YOUR OBJECTIVE>
Scan the records below and report how many lines include the string "JournalEntries"; the number alone will do.

++++ DATA

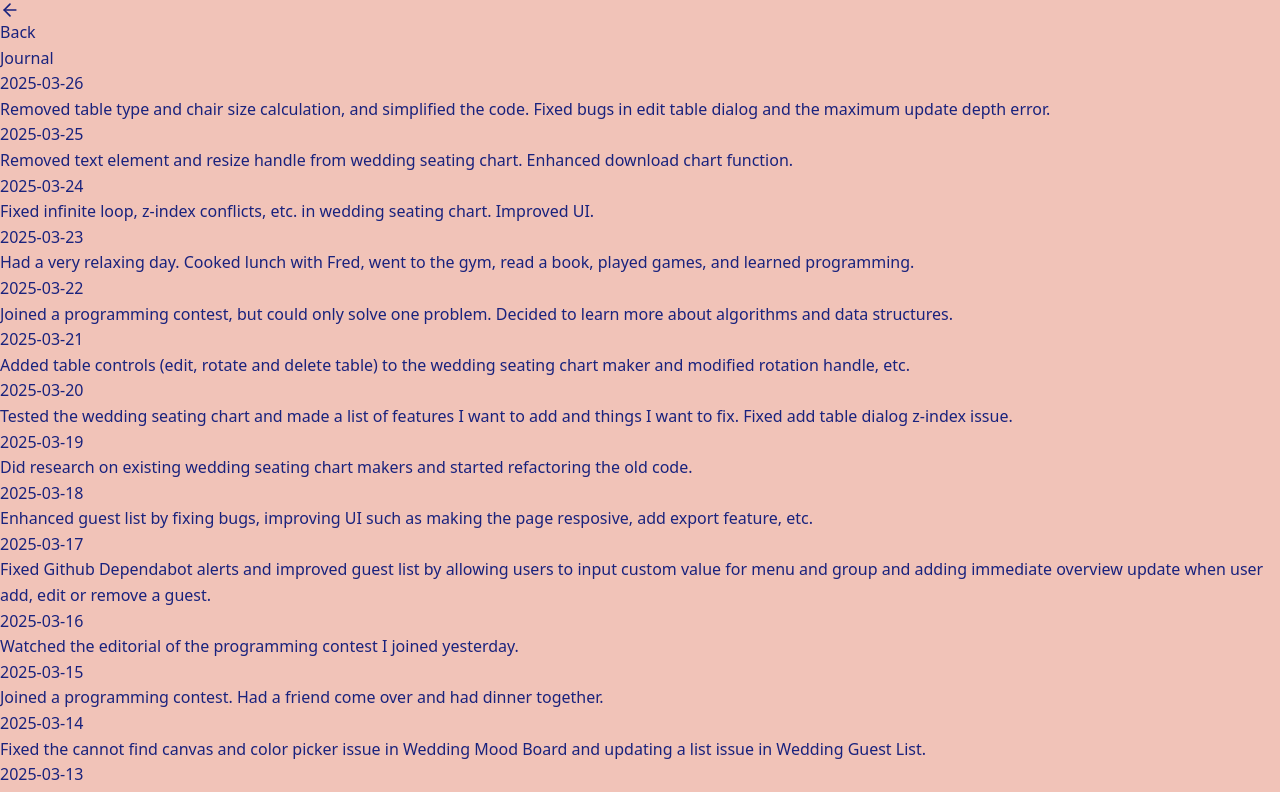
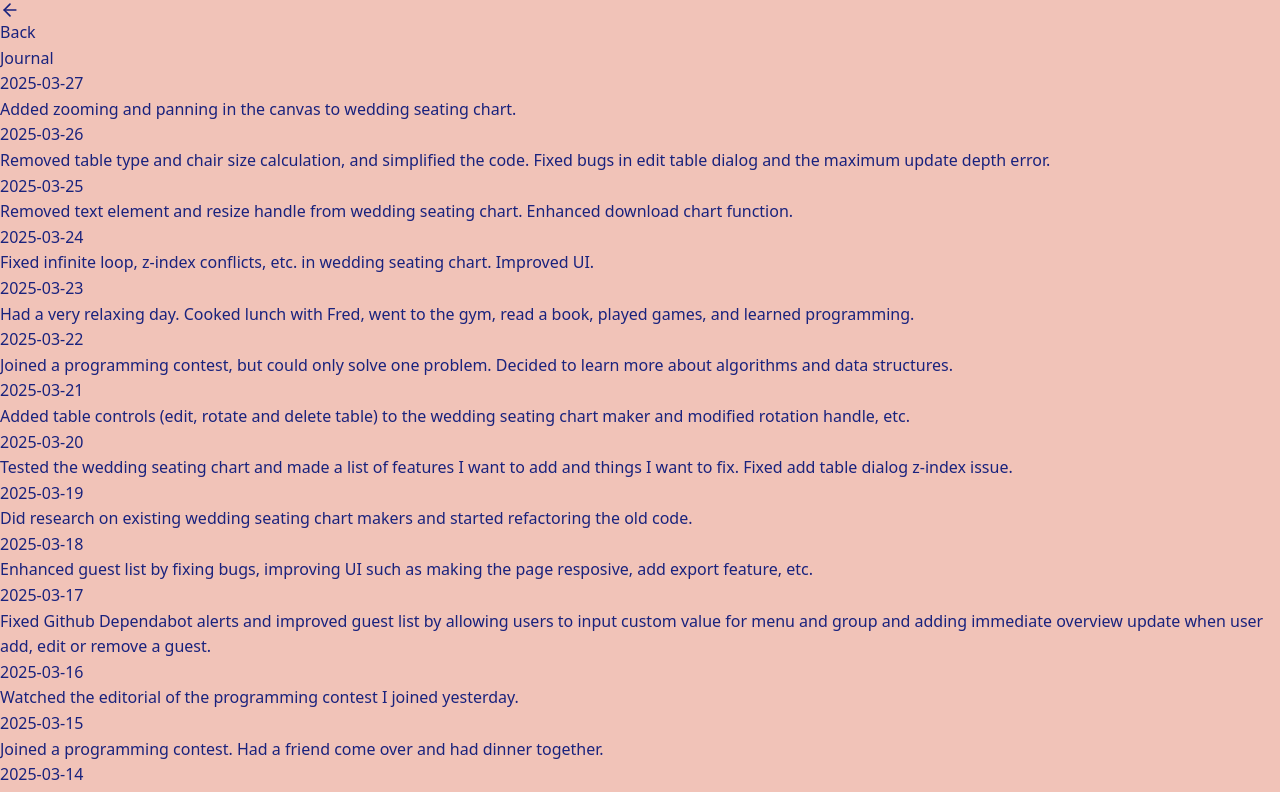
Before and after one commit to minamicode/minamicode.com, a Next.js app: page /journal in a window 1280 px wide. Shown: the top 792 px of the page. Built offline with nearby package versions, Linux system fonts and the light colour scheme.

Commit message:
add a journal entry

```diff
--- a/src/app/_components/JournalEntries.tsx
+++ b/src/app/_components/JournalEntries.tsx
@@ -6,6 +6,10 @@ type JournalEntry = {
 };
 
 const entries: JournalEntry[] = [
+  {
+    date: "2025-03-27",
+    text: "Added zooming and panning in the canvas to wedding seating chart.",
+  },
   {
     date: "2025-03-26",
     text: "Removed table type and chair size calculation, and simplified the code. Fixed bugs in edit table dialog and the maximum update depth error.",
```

++++++++

SOLUTION TO THIS EXERCISE>
2